(Data extracted from a collection)
--- START ---
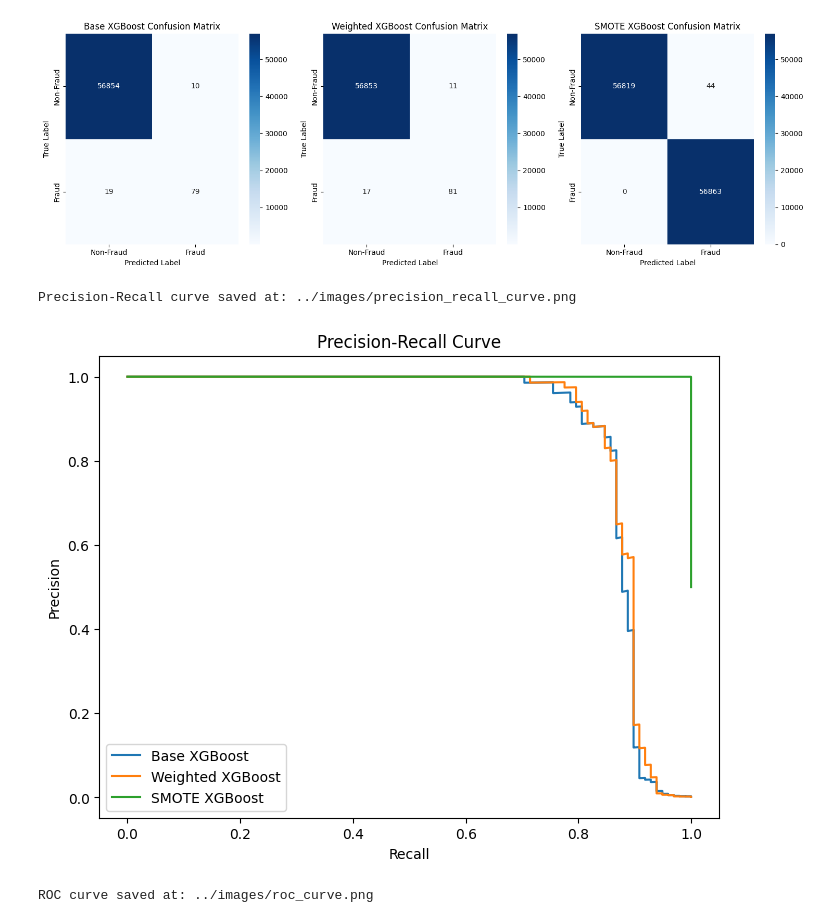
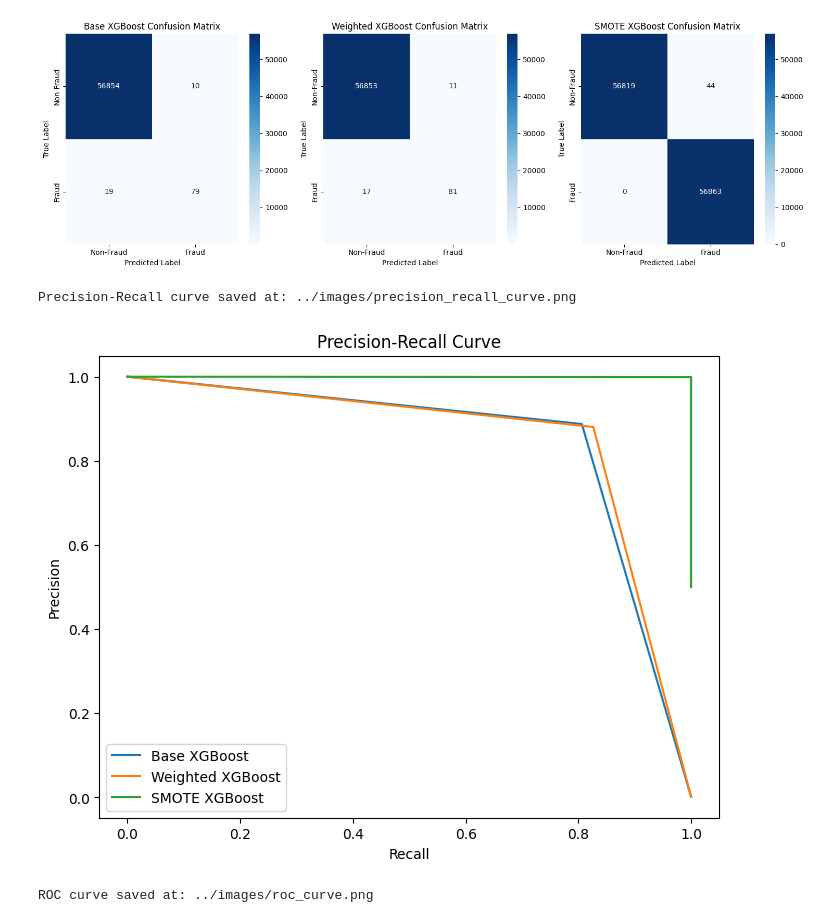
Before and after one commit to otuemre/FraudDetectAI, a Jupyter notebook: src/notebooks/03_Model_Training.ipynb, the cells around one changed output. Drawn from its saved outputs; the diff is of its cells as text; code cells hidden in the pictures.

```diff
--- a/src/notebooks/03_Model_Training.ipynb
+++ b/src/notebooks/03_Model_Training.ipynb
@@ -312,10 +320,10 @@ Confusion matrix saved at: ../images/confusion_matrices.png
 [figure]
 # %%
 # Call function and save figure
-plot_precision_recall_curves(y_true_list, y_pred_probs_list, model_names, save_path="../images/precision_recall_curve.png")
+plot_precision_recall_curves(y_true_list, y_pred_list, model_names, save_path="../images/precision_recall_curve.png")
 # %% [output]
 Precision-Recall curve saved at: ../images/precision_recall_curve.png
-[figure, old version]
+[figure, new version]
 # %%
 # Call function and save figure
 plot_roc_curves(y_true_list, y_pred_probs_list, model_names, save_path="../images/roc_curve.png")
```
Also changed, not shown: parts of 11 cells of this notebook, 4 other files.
--- END ---
▸ Task brief
Output, exactly, all the records above; include no pictures.

▸ Result for this exercise
Before and after one commit to otuemre/FraudDetectAI, a Jupyter notebook: src/notebooks/03_Model_Training.ipynb, the cells around one changed output. Drawn from its saved outputs; the diff is of its cells as text; code cells hidden in the pictures.

```diff
--- a/src/notebooks/03_Model_Training.ipynb
+++ b/src/notebooks/03_Model_Training.ipynb
@@ -312,10 +320,10 @@ Confusion matrix saved at: ../images/confusion_matrices.png
 [figure]
 # %%
 # Call function and save figure
-plot_precision_recall_curves(y_true_list, y_pred_probs_list, model_names, save_path="../images/precision_recall_curve.png")
+plot_precision_recall_curves(y_true_list, y_pred_list, model_names, save_path="../images/precision_recall_curve.png")
 # %% [output]
 Precision-Recall curve saved at: ../images/precision_recall_curve.png
-[figure, old version]
+[figure, new version]
 # %%
 # Call function and save figure
 plot_roc_curves(y_true_list, y_pred_probs_list, model_names, save_path="../images/roc_curve.png")
```
Also changed, not shown: parts of 11 cells of this notebook, 4 other files.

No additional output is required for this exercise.